APA (6th Edition):

Harris, J. C. (2016). Pieces of a puzzle : fitting electromagnetic induction into geophysical strategies to produce enhanced archaeological characterisation. (Doctoral Dissertation). University of Bradford. Retrieved from http://hdl.handle.net/10454/15743

Chicago Manual of Style (16th Edition):

Harris, Jane C. “Pieces of a puzzle : fitting electromagnetic induction into geophysical strategies to produce enhanced archaeological characterisation.” 2016. Doctoral Dissertation, University of Bradford. Accessed June 25, 2019. http://hdl.handle.net/10454/15743.

MLA Handbook (7th Edition):

Harris, Jane C. “Pieces of a puzzle : fitting electromagnetic induction into geophysical strategies to produce enhanced archaeological characterisation.” 2016. Web. 25 Jun 2019.

Vancouver:

Harris JC. Pieces of a puzzle : fitting electromagnetic induction into geophysical strategies to produce enhanced archaeological characterisation. [Internet] [Doctoral dissertation]. University of Bradford; 2016. [cited 2019 Jun 25]. Available from: http://hdl.handle.net/10454/15743.

Council of Science Editors:

Harris JC. Pieces of a puzzle : fitting electromagnetic induction into geophysical strategies to produce enhanced archaeological characterisation. [Doctoral Dissertation]. University of Bradford; 2016. Available from: http://hdl.handle.net/10454/15743

2. Yasri, Maria. Capteur de corrosion passif et sans contact : Passive wireless sensor for corrosion monitoring.

Degree: Docteur es, Matériaux et micro-ondes, 2016, Brest

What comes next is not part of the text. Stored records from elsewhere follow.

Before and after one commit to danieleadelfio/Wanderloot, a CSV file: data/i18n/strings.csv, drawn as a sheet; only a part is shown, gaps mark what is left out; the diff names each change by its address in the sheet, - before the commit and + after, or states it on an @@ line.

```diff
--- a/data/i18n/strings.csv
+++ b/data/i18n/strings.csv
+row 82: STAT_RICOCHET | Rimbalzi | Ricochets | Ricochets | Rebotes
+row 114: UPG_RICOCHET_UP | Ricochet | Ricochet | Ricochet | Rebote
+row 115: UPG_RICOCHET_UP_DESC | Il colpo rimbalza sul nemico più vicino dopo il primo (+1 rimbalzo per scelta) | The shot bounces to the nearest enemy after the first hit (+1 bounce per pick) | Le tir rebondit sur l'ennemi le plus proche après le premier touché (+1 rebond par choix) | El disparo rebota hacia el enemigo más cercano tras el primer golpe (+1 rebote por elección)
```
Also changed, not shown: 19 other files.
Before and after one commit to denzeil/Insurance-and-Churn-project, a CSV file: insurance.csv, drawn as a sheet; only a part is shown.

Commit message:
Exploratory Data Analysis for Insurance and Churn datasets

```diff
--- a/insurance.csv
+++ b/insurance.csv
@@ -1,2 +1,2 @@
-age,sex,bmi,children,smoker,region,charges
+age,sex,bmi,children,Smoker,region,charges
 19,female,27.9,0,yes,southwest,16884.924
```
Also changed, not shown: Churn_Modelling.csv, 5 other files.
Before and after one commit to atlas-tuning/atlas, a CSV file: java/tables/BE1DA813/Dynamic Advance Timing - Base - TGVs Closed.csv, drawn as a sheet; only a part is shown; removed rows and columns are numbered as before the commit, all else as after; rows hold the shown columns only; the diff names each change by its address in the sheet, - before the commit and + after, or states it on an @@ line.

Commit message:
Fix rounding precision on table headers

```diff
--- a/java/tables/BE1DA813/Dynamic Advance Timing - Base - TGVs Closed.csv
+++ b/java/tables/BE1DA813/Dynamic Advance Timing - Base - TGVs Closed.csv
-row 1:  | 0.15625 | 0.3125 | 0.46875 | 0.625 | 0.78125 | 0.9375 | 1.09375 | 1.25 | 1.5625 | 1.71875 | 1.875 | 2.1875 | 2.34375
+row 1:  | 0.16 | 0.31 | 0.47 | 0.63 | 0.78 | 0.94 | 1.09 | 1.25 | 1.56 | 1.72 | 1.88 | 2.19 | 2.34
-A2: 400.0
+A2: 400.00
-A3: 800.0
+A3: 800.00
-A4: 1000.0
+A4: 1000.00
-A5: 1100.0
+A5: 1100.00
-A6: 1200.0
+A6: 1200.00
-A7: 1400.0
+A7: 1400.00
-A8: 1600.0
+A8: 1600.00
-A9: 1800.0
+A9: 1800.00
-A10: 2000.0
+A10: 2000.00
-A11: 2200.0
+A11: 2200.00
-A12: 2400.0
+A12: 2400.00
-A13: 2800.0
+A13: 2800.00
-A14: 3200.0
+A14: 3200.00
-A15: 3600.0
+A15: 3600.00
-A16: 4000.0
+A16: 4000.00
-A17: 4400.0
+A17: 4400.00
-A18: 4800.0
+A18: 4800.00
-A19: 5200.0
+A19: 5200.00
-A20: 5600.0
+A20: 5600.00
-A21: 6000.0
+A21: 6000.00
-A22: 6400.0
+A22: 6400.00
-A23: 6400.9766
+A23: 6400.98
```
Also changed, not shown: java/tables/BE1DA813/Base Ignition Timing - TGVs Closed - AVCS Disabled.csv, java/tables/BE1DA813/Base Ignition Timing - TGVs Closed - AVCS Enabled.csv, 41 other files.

Cette thèse a porté sur la conception d'un capteur de corrosion passif, sans contact de moyenne portée. Les solutions existantes sans fil concernent soit des capteurs à architecture classique, soit des solutions passives. Dans le premier cas, le capteur de corrosion est actif et peut être interrogé à longue portée. Dans le second cas, les solutions passives existantes ne fonctionnent qu’avec des distances de lecture de quelques centimètres du fait des basses fréquences utilisées. L’objectif de ce travail était de répondre à ce besoin. Pour cela, nous nous sommes inspirés de la technologie RFID (Radio Frequency Identification) passive chipless pour le développement d’un capteur basé sur une fonction hyperfréquence. La première structure réalisée a été une ligne microruban, dont le ruban est constitué d’une couche mince d’un élément sensible à la corrosion. Dans ce cas, la corrosion de la ligne s’est traduite par une variation d’amplitude du fait de l’apparition de pertes expliquées principalement par l’effet de peau ou la création de défauts. Une deuxième structure hyperfréquence a été élaborée en se basant sur un stub (circuit ouvert) qui a permis de suivre le processus de la corrosion via une variation de fréquence. Comme le cas de la ligne microruban, cette structure nous a permis de distinguer la corrosion uniforme et la corrosion localisée. Grâce à la mise en évidence de ces fonctionnalités, diverses stratégies de contrôle de la corrosion peuvent être imaginées et un démonstrateur a été réalisé. Le point clé du démonstrateur proposé est une augmentation de la distance de lecture dans la technologie RFID chipless, ceci a été rendu possible en considérant l’isolation Tx / Rx du lecteur. Dans ce contexte, trois types d’antennes ont été étudiées. Afin d’augmenter encore la distance de lecture, d’autres techniques d’isolation ont été proposées : l’utilisation d’un déphaseur mais aussi l’isolation temporelle par l’utilisation d’une ligne à retard SAW. Grâce à ces 2 méthodes, une distance de lecture de deux mètres a été obtenue. Suite aux caractérisations RF des métaux soumis à la corrosion discutées, nous avons aussi élaboré une sonde RF à champ proche permettant de diagnostiquer la corrosion de surfaces métalliques.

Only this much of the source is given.